What is open source? It can actually mean a variety of different things, but most simply it means free software that anyone can use as is or alter as they see fit for their particular needs. According to Wikipedia - “Some consider open source a philosophy, others consider it a pragmatic methodology.” I think I fall into both camps, but being the pragmatic, methodological guy that I am I shall present that angle today.

When I first got into software and development a few years ago it was because of one of the most proprietary devices out there - the iPhone. Proprietary is the exact opposite of open source. It is not free. You are not welcome to see the iPhone OS source code. You are not welcome to use anything except for Apple’s set of development tools to build iPhone applications. You may only distribute those applications through the AppStore, of which Apple is the sole overseer. I didn’t consciously realize the implications of this stuff two years ago. I just wanted to build a band app that all my friends could use and get rich. So I bought a Mac and dove in.
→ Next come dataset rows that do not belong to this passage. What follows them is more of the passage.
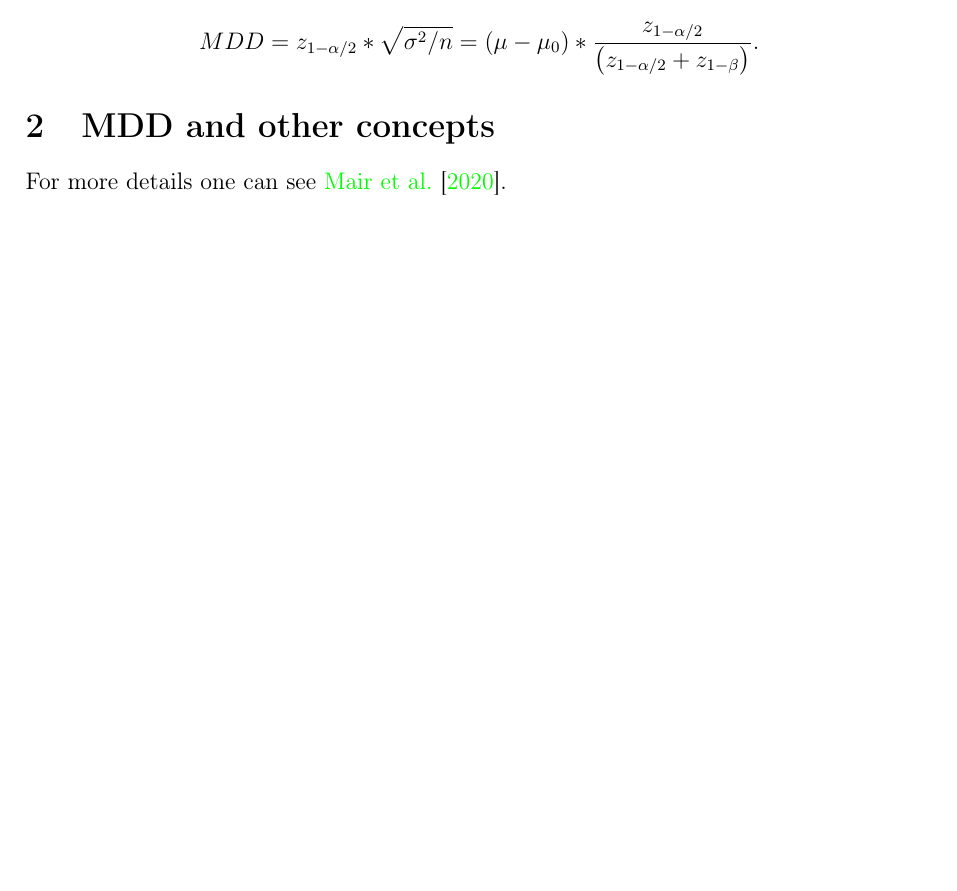
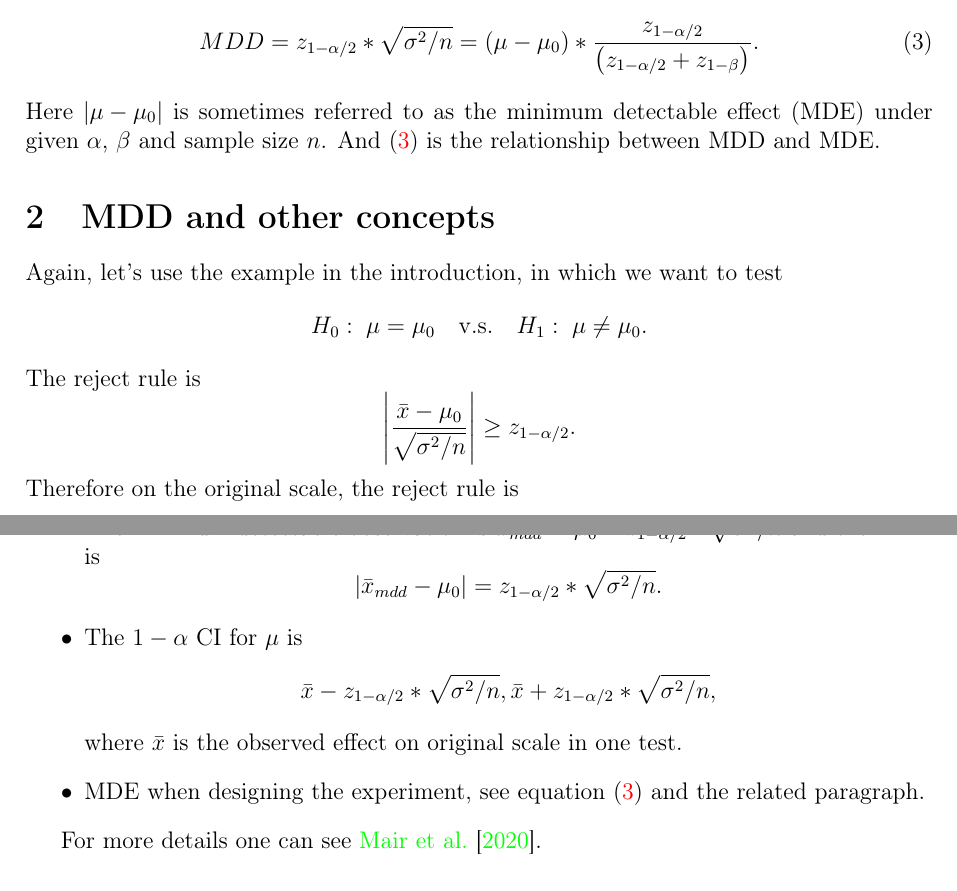
Before and after one commit to fenguoerbian/notes, a LaTeX document (mdd/mdd.tex): part of page 2 of 2 before the commit and two parts of pages 2 and 3 of 3 after it, the two joined at a grey line, cut so that both start at the same text, the shorter picture padded with empty space. Compiled offline with pdfLaTeX.

Commit message:
Update notes for MDD.

```diff
--- a/mdd/mdd.tex
+++ b/mdd/mdd.tex
@@ -225,17 +225,57 @@ which means
   .
 \end{equation}
 When designing a trial, we might choose the target improvemen $\mu - \mu_0$, then from \eqref{eq:sample_size} we can get the sample size at given $\alpha$ and $\beta$. Also from this we can connect MDD with the target improvement
-\[
-  MDD
+\begin{equation}
+  \label{eq:mdd_and_mde}
+    MDD
   = z_{1 - \alpha / 2} * \sqrt{\sigma^2 / n}
   = \left(\mu - \mu_0\right) * \frac{z_{1 - \alpha / 2}}{\left(z_{1 - \alpha / 2} + z_{1 - \beta}\right)}
   .
-\]
+\end{equation}
+Here $\left|\mu - \mu_0\right|$ is sometimes referred to as the minimum detectable effect (MDE) under given $\alpha$, $\beta$ and sample size $n$. And \eqref{eq:mdd_and_mde} is the relationship between MDD and MDE.
+
 \section{MDD and other concepts}
 \label{sec:mdd-other-concepts}
 
-
-
+Again, let's use the example in the introduction, in which we want to test
+\[
+  H_0:\;\mu = \mu_0
+  \quad
+  \text{v.s.}
+  \quad
+  H_1:\;\mu\neq\mu_0
+  .
+\]
+The reject rule is
+\[
+  \left|
+    \frac{\bar{x} - \mu_0}{\sqrt{\sigma^2 / n}}
+  \right|
+  \geq
+  z_{1 - \alpha / 2}
+  .
+\]
+Therefore on the original scale, the reject rule is
+\[
+  \bar{x} \leq \mu_0 - z_{1 - \alpha / 2} * \sqrt{\sigma^2 / n}
+  \quad\text{or}\quad
+  \bar{x} \geq \mu_0 + z_{1 - \alpha / 2} * \sqrt{\sigma^2 / n}
+  .
+\]
+\begin{itemize}
+\item The minimum detectable observation is $\bar{x}_{mdd} = \mu_0 \pm z_{1 - \alpha / 2} * \sqrt{\sigma^2 / n}$ and the MDD is
+  \[
+    \left|\bar{x}_{mdd} - \mu_0\right| = z_{1 - \alpha / 2} * \sqrt{\sigma^2 / n}
+    .
+  \]
+\item The $1 - \alpha$ CI for $\mu$ is
+  \[
+    \bar{x} - z_{1 - \alpha / 2} * \sqrt{\sigma^2 / n}, \bar{x} + z_{1 - \alpha / 2} * \sqrt{\sigma^2 / n}
+    ,
+  \]
+  where $\bar{x}$ is the observed effect on original scale in one test.
+\item MDE when designing the experiment, see equation \eqref{eq:mdd_and_mde} and the related paragraph.
+\end{itemize}
 
 
 
```
Also changed, not shown: mdd/mdd.pdf.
Upon diving in, I realized many things. One is that Apple and their set of development tools - called Xcode (X as is OS X, the Mac OS) - came with the most amazing set of documentation on virtually every aspect of developing software built right in. My education began there. Poring over the included documentation and learning how the iPhone OS and Object Oriented programming worked on a high level was the beginning of the path for me here. Among other things I learned that the Mac OS (operating system) and by extention the iPhone OS were built upon an open source OS called Unix. Unix has been around since the late 60s, and was initially developed at Bell Labs. Unix runs on the “command line”, which is like way back in the floppy disk era when you used to have to type into DOS to get your computer to run programs. Most professional developers I met at the DrupalCon a month ago seem to have a deep fear of the command line. Luckily my early experience with Rails and Git got me over that fear before I learned that I should have one.

Anyway, there are many different versions of Unix out there, some open source (meaning open to anyone helping develop it) and some proprietary (meaning you have to pay a licensing fee to even use it). Some hippies at UC Berkeley one day got tired of Ma Bell and her ridiculous licensing fees and decided to make their own variant called Free BSD. To make a long story shorter, Steve Jobs and co. took Free BSD in the late 90s and made it the base of their new OS. OS X, a really awesome, intuitive, stable operating system that only legally runs on Macintosh computers took an open source project as it’s guts. What the world knows as OS X is basically a really nicely designed wrapper over top of Free BSD. If you’re on a Mac and you go up to the Spotlight in the top right and type in “Terminal”, you’ll get the command line for your computer. This is the real operating system you are speaking to underneath the glitsy OS X veneer.

So what’s the point? Who cares? Steve Jobs ripped off a bunch of hippies and now he’s a genius? Well, yes, and here’s why.

Windows, the beloved, world dominating piece of shit OS that never works right whether you know it or admit it or not is not an open source project. It and it’s source code have been sequestered away in Redmond WA for the last 25 years or so. The only people allowed to work on it are MS employees following MS corporate policies, coding practices, and managerial and marketing direction in their development of Windows. I liken this to being in a really high paid Connecticut wedding band. By contrast, Free BSD - though a newer OS than Windows even - comes from a pedigree of having been developed and refined for the last 40 years. Open source means anyone with the mind to can contribute to the project with only their own needs and imaginations as their guide. Ultimately what happens in a sucessful open source project is that a community of developers begins to coalesce. Different perspectives, features, and methodologies are brought in from all over the world by developers trying to solve problems, not by the marketing department downstairs or your manager who has to make his boss happy with this one feature. What would be a security hole to exploit is plainly visible for all to see and for all to immediately get on top of fixing for the good of everyone who uses that software. If you need a feature that doesn’t exist yet, you write it yourself and share with everyone in the community. I liken this to participating in the late night jam at Slopryland.

That’s probably enough for now.